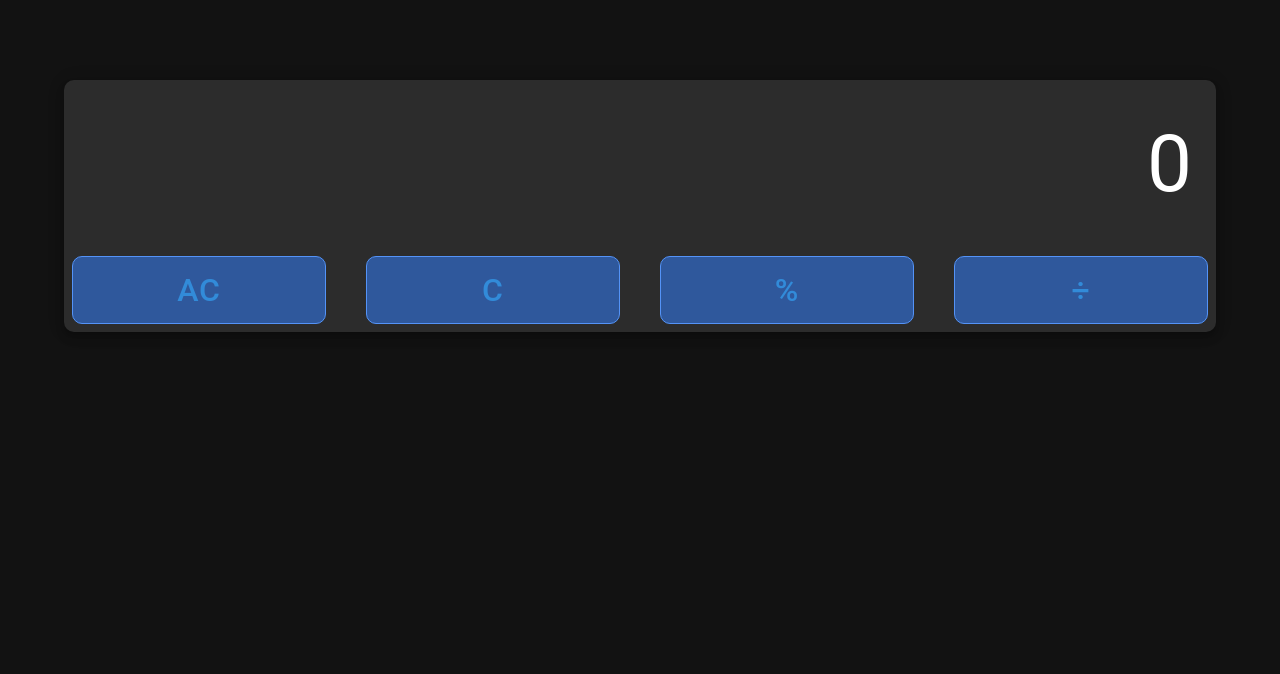
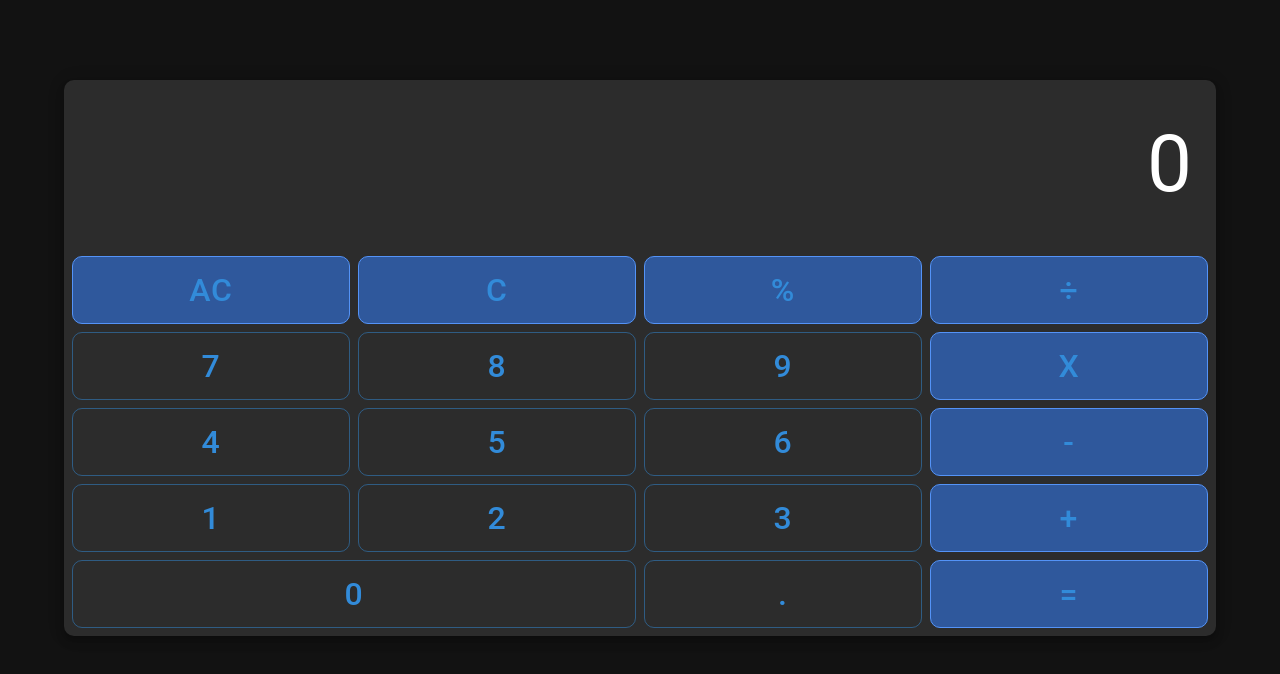
Before and after one commit to DarioBarrionuevo/calculator-test, a React (Vite) app: page / in a window 1280 px wide. Shown: the top 674 px of the page. Built offline with nearby package versions, Linux system fonts and the light colour scheme.

Commit message:
Complete  buttons layout

```diff
--- a/src/App.tsx
+++ b/src/App.tsx
@@ -1,6 +1,7 @@
 import { Container, Grid, Paper, styled } from "@mui/material";
 import { useState } from "react";
 import SignButton from "./Components/SignButton";
+import NumberButton from "./Components/NumberButton";
 
 // Styled components
 const Calculator = styled(Paper)(({ theme }) => ({
@@ -34,10 +35,12 @@ function App() {
     <Container>
       <Calculator elevation={6}>
         <Grid container spacing={1}>
+          {/* Display */}
           <Grid item xs={12}>
             <Display>{currentValue}</Display>
           </Grid>
-          <Grid item container columnSpacing={5}>
+          {/* First row */}
+          <Grid item container columnSpacing={1}>
             <SignButton
               operation={"AC"}
               pickOperation={pickOperation}
@@ -59,6 +62,49 @@ function App() {
               selectedOperation={operation}
             />
           </Grid>
+          {/* Second row */}
+          <Grid item container columnSpacing={1}>
+            <NumberButton digit={"7"} enterDigit={pickNumber} />
+            <NumberButton digit={"8"} enterDigit={pickNumber} />
+            <NumberButton digit={"9"} enterDigit={pickNumber} />
+            <SignButton
+              operation={"x"}
+              pickOperation={pickOperation}
+              selectedOperation={operation}
+            />
+          </Grid>
+          {/* Third row */}
+          <Grid item container columnSpacing={1}>
+            <NumberButton digit={"4"} enterDigit={pickNumber} />
+            <NumberButton digit={"5"} enterDigit={pickNumber} />
+            <NumberButton digit={"6"} enterDigit={pickNumber} />
+            <SignButton
+              operation={"-"}
+              pickOperation={pickOperation}
+              selectedOperation={operation}
+            />
+          </Grid>
+          {/* Fourth row */}
+          <Grid item container columnSpacing={1}>
+            <NumberButton digit={"1"} enterDigit={pickNumber} />
+            <NumberButton digit={"2"} enterDigit={pickNumber} />
+            <NumberButton digit={"3"} enterDigit={pickNumber} />
+            <SignButton
+              operation={"+"}
+              pickOperation={pickOperation}
+              selectedOperation={operation}
+            />
+          </Grid>
+          {/* Fifth row */}
+          <Grid item container columnSpacing={1}>
+            <NumberButton xs={6} digit={"0"} enterDigit={pickNumber} />
+            <NumberButton digit={"."} enterDigit={() => {}} />
+            <SignButton
+              operation={"="}
+              pickOperation={pickOperation}
+              selectedOperation={operation}
+            />
+          </Grid>
         </Grid>
       </Calculator>
     </Container>
```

##########

Print the records above verbatim, minus any pictures.

_ANSWER TO THIS EXERCISE_.
Before and after one commit to DarioBarrionuevo/calculator-test, a React (Vite) app: page / in a window 1280 px wide. Shown: the top 674 px of the page. Built offline with nearby package versions, Linux system fonts and the light colour scheme.

Commit message:
Complete  buttons layout

```diff
--- a/src/App.tsx
+++ b/src/App.tsx
@@ -1,6 +1,7 @@
 import { Container, Grid, Paper, styled } from "@mui/material";
 import { useState } from "react";
 import SignButton from "./Components/SignButton";
+import NumberButton from "./Components/NumberButton";
 
 // Styled components
 const Calculator = styled(Paper)(({ theme }) => ({
@@ -34,10 +35,12 @@ function App() {
     <Container>
       <Calculator elevation={6}>
         <Grid container spacing={1}>
+          {/* Display */}
           <Grid item xs={12}>
             <Display>{currentValue}</Display>
           </Grid>
-          <Grid item container columnSpacing={5}>
+          {/* First row */}
+          <Grid item container columnSpacing={1}>
             <SignButton
               operation={"AC"}
               pickOperation={pickOperation}
@@ -59,6 +62,49 @@ function App() {
               selectedOperation={operation}
             />
           </Grid>
+          {/* Second row */}
+          <Grid item container columnSpacing={1}>
+            <NumberButton digit={"7"} enterDigit={pickNumber} />
+            <NumberButton digit={"8"} enterDigit={pickNumber} />
+            <NumberButton digit={"9"} enterDigit={pickNumber} />
+            <SignButton
+              operation={"x"}
+              pickOperation={pickOperation}
+              selectedOperation={operation}
+            />
+          </Grid>
+          {/* Third row */}
+          <Grid item container columnSpacing={1}>
+            <NumberButton digit={"4"} enterDigit={pickNumber} />
+            <NumberButton digit={"5"} enterDigit={pickNumber} />
+            <NumberButton digit={"6"} enterDigit={pickNumber} />
+            <SignButton
+              operation={"-"}
+              pickOperation={pickOperation}
+              selectedOperation={operation}
+            />
+          </Grid>
+          {/* Fourth row */}
+          <Grid item container columnSpacing={1}>
+            <NumberButton digit={"1"} enterDigit={pickNumber} />
+            <NumberButton digit={"2"} enterDigit={pickNumber} />
+            <NumberButton digit={"3"} enterDigit={pickNumber} />
+            <SignButton
+              operation={"+"}
+              pickOperation={pickOperation}
+              selectedOperation={operation}
+            />
+          </Grid>
+          {/* Fifth row */}
+          <Grid item container columnSpacing={1}>
+            <NumberButton xs={6} digit={"0"} enterDigit={pickNumber} />
+            <NumberButton digit={"."} enterDigit={() => {}} />
+            <SignButton
+              operation={"="}
+              pickOperation={pickOperation}
+              selectedOperation={operation}
+            />
+          </Grid>
         </Grid>
       </Calculator>
     </Container>
```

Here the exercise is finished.